For months, Iraqi recruits for both forces have been the victims of assassinations and car bombs aimed at lines of applicants as well as police stations. On Monday morning, a suicide bomber rammed a car into a group of police officers waiting to collect their salaries west of Ramadi, killing 12 people, Interior Ministry officials said.

While Bush administration officials say that the training is progressing and that there have been instances in which the Iraqis have proved tactically useful and fought bravely, local American commanders and security officials say both Iraqi forces are riddled with problems.

In the most violent provinces, they say, the Iraqis are so intimidated that many are reluctant to show up and do not tell their families where they work; they have yet to receive adequate training or weapons, present a danger to American troops they fight alongside, and are unreliable because of corruption, desertion or infiltration.

Given the weak performance of Iraqi forces, any major withdrawal of American troops for at least a decade would invite chaos, a senior Interior Ministry official, whose name could not be used, said in an interview last week.

South of Baghdad, where American troops are still trying to drive out insurgents after the recent offensive in Falluja, American officers warn their own troops to be prepared to 'duck and cover' to avoid stray shots fired by Iraqi recruits.

In the northern city of Mosul, almost the entire police force and large parts of several Iraqi National Guard battalions deserted during an insurgent uprising this month. Iraqi leaders had to use Guard battalions of Kurdish soldiers to secure the city, kindling ethnic tensions with Arabs. Police stations in western Mosul have perhaps several hundred officers in an area that is supposed to have several thousand.
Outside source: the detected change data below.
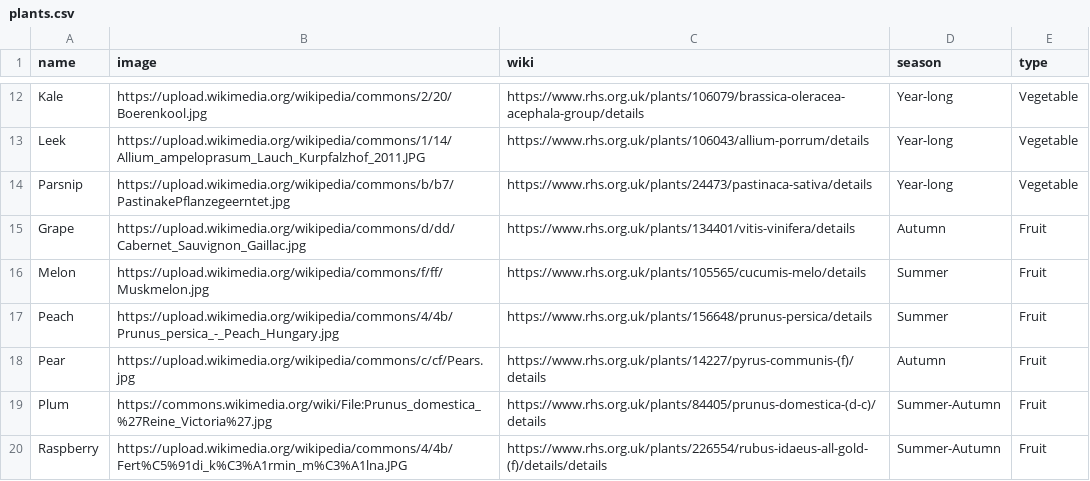
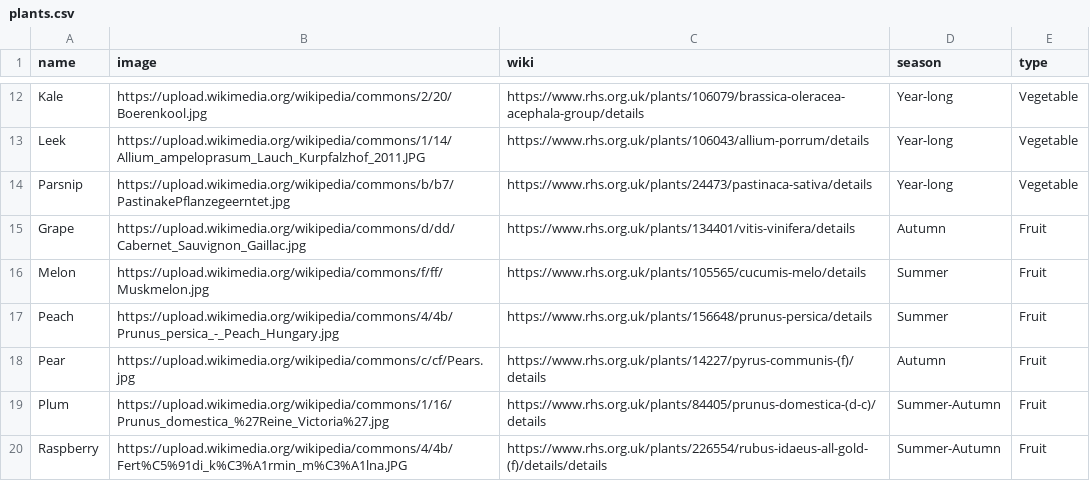
Before and after one commit to 5kit/Flora-Cast, a CSV file: public/plants.csv, drawn as a sheet; only a part is shown, gaps mark what is left out.

Commit message:
fix plum image

```diff
--- a/public/plants.csv
+++ b/public/plants.csv
@@ -18,3 +18,3 @@ Peach,https://upload.wikimedia.org/wikipedia/commons/4/4b/Prunus_persica_-_Peach
 Pear,https://upload.wikimedia.org/wikipedia/commons/c/cf/Pears.jpg,https://www.rhs.org.uk/plants/14227/pyrus-communis-(f)/details,Autumn,Fruit
-Plum,https://commons.wikimedia.org/wiki/File:Prunus_domestica_%27Reine_Victoria%27.jpg,https://www.rhs.org.uk/plants/84405/prunus-domestica-(d-c)/details,Summer-Autumn,Fruit
+Plum,https://upload.wikimedia.org/wikipedia/commons/1/16/Prunus_domestica_%27Reine_Victoria%27.jpg,https://www.rhs.org.uk/plants/84405/prunus-domestica-(d-c)/details,Summer-Autumn,Fruit
 Raspberry,https://upload.wikimedia.org/wikipedia/commons/4/4b/Fert%C5%91di_k%C3%A1rmin_m%C3%A1lna.JPG,https://www.rhs.org.uk/plants/226554/rubus-idaeus-all-gold-(f)/details/details,Summer-Autumn,Fruit
```
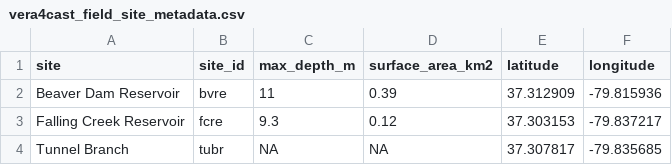
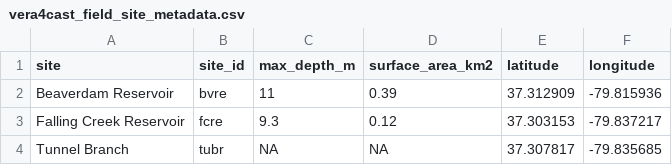
Before and after one commit to ecoforecastVT/vera4cast, a CSV file: vera4cast_field_site_metadata.csv, drawn as a sheet.

Commit message:
fix Beaverdam name

```diff
--- a/vera4cast_field_site_metadata.csv
+++ b/vera4cast_field_site_metadata.csv
@@ -1,3 +1,3 @@
 site,site_id, max_depth_m, surface_area_km2, latitude, longitude
-Beaver Dam Reservoir, bvre, 11, 0.39, 37.312909, -79.815936
+Beaverdam Reservoir, bvre, 11, 0.39, 37.312909, -79.815936
 Falling Creek Reservoir, fcre, 9.3, 0.12, 37.303153, -79.837217
```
For those brave enough to come to work, 'right now, all they're doing is looking out the window and making sure the bad guys aren't coming to get them,' said an American military official in Mosul, who did not want his name to be used.

In a telephone interview on Saturday, Lt. Gen. David H. Petraeus, the American commander overseeing training of the Iraqi security forces, acknowledged the shortcomings in the Iraqis' performance, particularly by the police in Mosul and in Anbar Province, which stretches west from Ramadi to the Syrian border.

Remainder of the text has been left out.